American Dream Machine (2014). This novel is by Matthew Specktor, who is not only a novelist but also a screenwriter, so he knows a thing or two about Hollywood. Hid dad is also a talent agent for the top agency in film, Creative Artists Agency. With clients like Sandra Bullock, George Clooney, Daniel Craig, Tom Cruise, Robert De Niro, Johnny Depp, and Robert Downey Jr., this agency is pretty unbeatable in the business. In this book, Matthew writes about two talent agents who start from nothing and go on to practically shape the industry before going to war with each other.

Get Shorty (1990). This novel is by Elmore Leonard, although most people only know the 1995 movie or the recent television series based on it. If you've watched either of those, there's not much more to say about Get Shorty apart from the fact that it is hilarious. If you have not watched the film or series, then you'll still love the book.
If you want to read books from different cultural perspectives, it would make sense to seek out foreign authors. In case you need somewhere to get started, here are what I suggest:

1. The White Tiger (Aravind Adiga - 2008). Aravind Adiga is an Indian author and The White Tiger is his debut novel. The premise of the book focuses around a man named Balram Halwai who manages to escape a life of poverty in India. As a very successful businessman he explains how he went from being a servant as a young boy to the "entrepreneur" that he as become. If you have ever been curious about the social castes in India, then this critical analysis by Adiga will be an eye-opener.

2. Mornings In Jenin (Susan Abulhawa - 2006) Mornings in Jenin is something that you don't see very often, a book about Palestine that is set after 1948. Fear and poverty play large roles in this book, not surprising considering the setting, but the author also manages to weave a captivating tale throughout.
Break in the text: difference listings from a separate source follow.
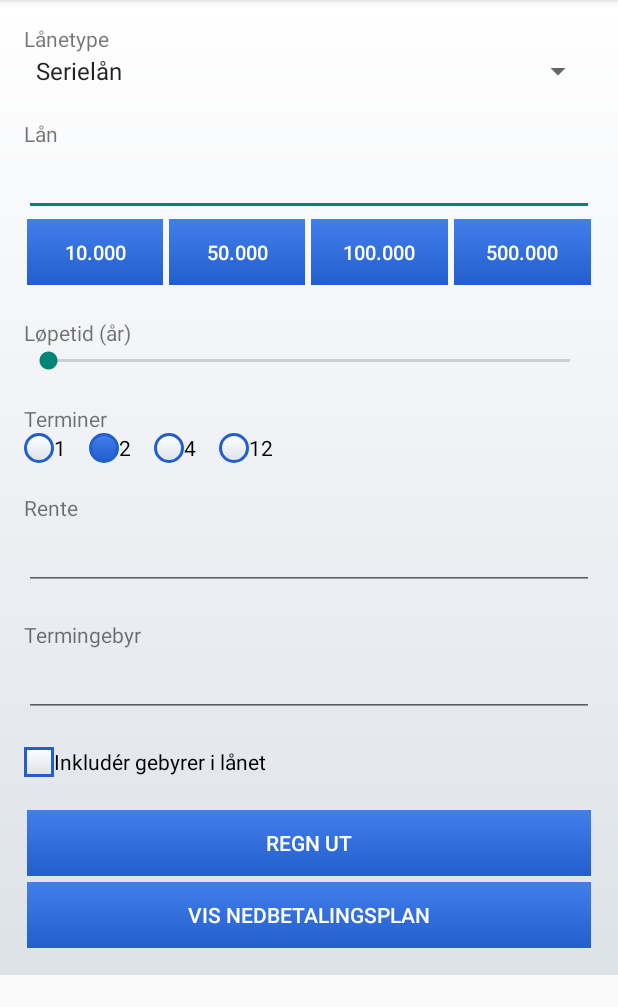
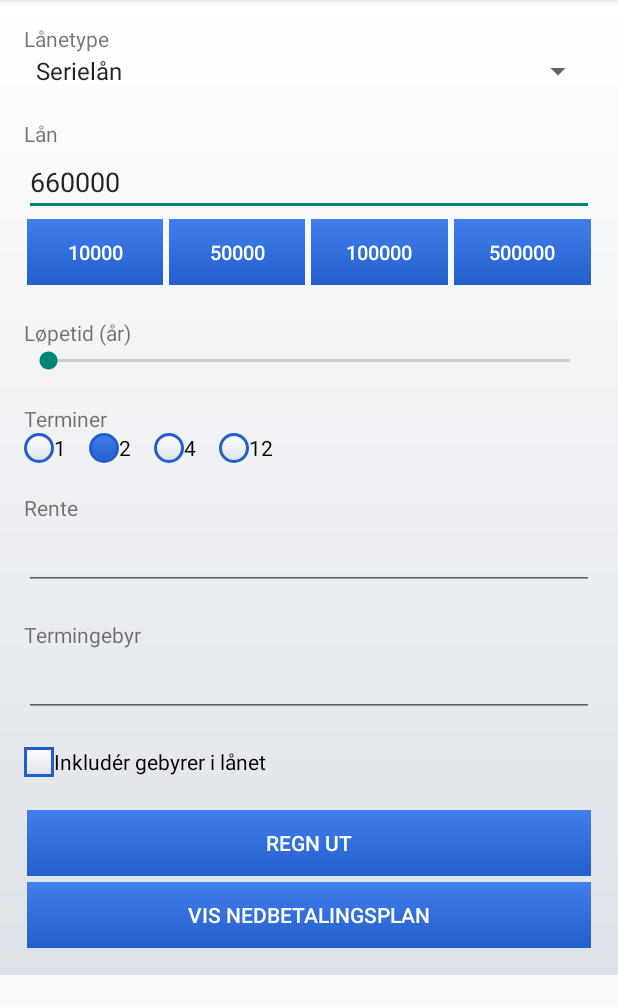
Before and after one commit to HiT-SyntaxError/Laanekalkulator, an Android app: the screen it shows after launch (MainActivity), in the options menu, after a tap on "Settings", on a phone screen of 412 x 824 dp, the part 84-1091 px from its top. Run offline under Robolectric (Android 15) with nearby library versions, the phone set to English and light mode, and no system bars.

```diff
--- a/app/src/main/java/no/hit/laanekalkulator/MainActivity.java
+++ b/app/src/main/java/no/hit/laanekalkulator/MainActivity.java
@@ -1,8 +1,8 @@
 package no.hit.laanekalkulator;
 
 import android.content.Intent;
+import android.os.Bundle;
 import android.support.v7.app.ActionBarActivity;
-import android.os.Bundle;
 import android.view.Menu;
 import android.view.MenuItem;
 import android.view.View;
@@ -13,6 +13,7 @@ import android.widget.RadioButton;
 import android.widget.RadioGroup;
 import android.widget.SeekBar;
 import android.widget.Spinner;
+import android.widget.TextView;
 
 
 public class MainActivity extends ActionBarActivity {
@@ -26,6 +27,7 @@ public class MainActivity extends ActionBarActivity {
     private SeekBar seekbarLopetid;
     private RadioGroup radiogroupTerminer;
     private EditText inputRentesats;
+
 
     @Override
     protected void onCreate(Bundle savedInstanceState) {
@@ -56,15 +58,40 @@ public class MainActivity extends ActionBarActivity {
         // ----- Input-felt for rente -----
         this.inputRentesats = (EditText) findViewById(R.id.inputRente);
 
-        // ----- Regn ut-knapp -----
-        findViewById(R.id.buttonRegnUt).setOnClickListener(new View.OnClickListener() {
+
+        // ----- Lyttere ------
+        buttonLaan10000.setOnClickListener(new View.OnClickListener() {
             @Override
             public void onClick(View v) {
-                lagLaan();
+                int tillegg = TypeConverter.textViewToInt(buttonLaan10000);
+                oppdaterTextView(inputLanebelop, tillegg);
             }
         });
 
-        Button nedbetalingsKnapp   = (Button) findViewById(R.id.buttonNedbetalingsplan);
+        buttonLaan50000.setOnClickListener(new View.OnClickListener() {
+            @Override
+            public void onClick(View v) {
+                int tillegg = TypeConverter.textViewToInt(buttonLaan50000);
+                oppdaterTextView(inputLanebelop, tillegg);
+            }
+        });
+        buttonLaan100000.setOnClickListener(new View.OnClickListener() {
+            @Override
+            public void onClick(View v) {
+                int tillegg = TypeConverter.textViewToInt(buttonLaan100000);
+                oppdaterTextView(inputLanebelop, tillegg);
+            }
+        });
+        buttonLaan500000.setOnClickListener(new View.OnClickListener() {
+            @Override
+            public void onClick(View v) {
+                int tillegg = TypeConverter.textViewToInt(buttonLaan500000);
+                oppdaterTextView(inputLanebelop, tillegg);
+            }
+        });
+
+        // ----- 'Lag nedbetalingsplan'-knapp -----
+        Button nedbetalingsKnapp = (Button) findViewById(R.id.buttonNedbetalingsplan);
         nedbetalingsKnapp.setOnClickListener(new View.OnClickListener() {
             @Override
             public void onClick(View v) {
@@ -73,21 +100,22 @@ public class MainActivity extends ActionBarActivity {
         });
     }
 
-    private void updateTextField(EditText textfield) {
-
+    private void oppdaterTextView(TextView textView, int tillegg) {
+        int nyttBelop = TypeConverter.textViewToInt(textView) + tillegg;
+        textView.setText(""+nyttBelop);
     }
 
     private Lan lagLaan() {
 
         Lan.Lanetype lanetype = Lan.Lanetype.getByValue((String) spinnerLanetype.getSelectedItem());
-        int lanebelop = TypeConverter.editTextToInt(inputLanebelop);
+        int lanebelop = TypeConverter.textViewToInt(inputLanebelop);
         int lopetid = seekbarLopetid.getProgress();
 
         int checkedId = radiogroupTerminer.getCheckedRadioButtonId();
         RadioButton radiobutton = (RadioButton) findViewById(checkedId);
         int arligeTerminer = Integer.parseInt(String.valueOf(radiobutton.getText()));
 
-        float rentesats = TypeConverter.editTextToFloat(inputRentesats);
+        float rentesats = TypeConverter.textViewToFloat(inputRentesats);
 
         return new Lan(lanebelop, lopetid, arligeTerminer, lanetype, rentesats);
     }
@@ -104,8 +132,6 @@ public class MainActivity extends ActionBarActivity {
         i.putExtra("no.hit.laanekalkulator.nedbetalingsplanBundle", b);
         startActivityForResult(i, 0);
     }
-
-
 
 
     @Override
--- a/app/src/main/java/no/hit/laanekalkulator/TypeConverter.java
+++ b/app/src/main/java/no/hit/laanekalkulator/TypeConverter.java
@@ -1,23 +1,23 @@
 package no.hit.laanekalkulator;
 
-import android.widget.EditText;
+import android.widget.TextView;
 
 public class TypeConverter {
 
-    public static int editTextToInt(EditText editText) {
+    public static int textViewToInt(TextView textView) {
         int intValue = 0;
         try {
-            intValue = Integer.parseInt(String.valueOf(editText.getText()));
+            intValue = Integer.parseInt(String.valueOf(textView.getText()));
         } catch(NumberFormatException nfe) {
             System.out.println("Could not parse " + nfe);
         }
         return intValue;
     }
 
-    public static float editTextToFloat(EditText editText) {
+    public static float textViewToFloat(TextView textView) {
         float floatValue = 0;
         try {
-            floatValue = Float.parseFloat(String.valueOf(editText.getText()));
+            floatValue = Float.parseFloat(String.valueOf(textView.getText()));
         } catch(NumberFormatException nfe) {
             System.out.println("Could not parse " + nfe);
         }
--- a/app/src/main/res/layout/activity_main.xml
+++ b/app/src/main/res/layout/activity_main.xml
@@ -51,7 +51,7 @@
                 android:layout_width="0dp"
                 android:layout_height="wrap_content"
                 android:layout_weight=".25"
-                android:text="10.000"
+                android:text="10000"
                 android:textSize="13dp"
                 android:background="@drawable/button"
                 android:textColor="@color/white"
@@ -62,7 +62,7 @@
                 android:layout_width="0dp"
                 android:layout_height="wrap_content"
                 android:layout_weight=".25"
-                android:text="50.000"
+                android:text="50000"
                 android:textSize="13dp"
                 android:background="@drawable/button"
                 android:textColor="@color/white"/>
@@ -72,7 +72,7 @@
                 android:layout_width="0dp"
                 android:layout_height="wrap_content"
                 android:layout_weight=".25"
-                android:text="100.000"
+                android:text="100000"
                 android:textSize="13dp"
                 android:background="@drawable/button"
                 android:textColor="@color/white"/>
@@ -82,7 +82,7 @@
                 android:layout_width="0dp"
                 android:layout_height="wrap_content"
                 android:layout_weight=".25"
-                android:text="500.000"
+                android:text="500000"
                 android:textSize="13dp"
                 android:background="@drawable/button"
                 android:textColor="@color/white"
```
This story is set in a world that I think very few of us can truly imagine and while it can be hard to read depending on your political stance, I think it is a very powerful and very thought provoking story that deserves to be read.

3. One Day in the Life of Ivan Denisovich ( Aleksandr Solzhenitsyn 1963) This is an old book, but a very good one. What makes it unique is that the entire novel takes place in just a single day and the protagonist is just an ordinary person. So far that doesn't sound all that interesting, but it is the setting that makes all the difference. You see, the book takes place in the 1950s and the protagonist, Ivan, is a prisoner in a Soviet labor camp. The conditions are harrowing and the primary focus of all the prisoners is simply that of survival. Chillingly, the author had firsthand experience in the Gulag system after criticizing Stalin.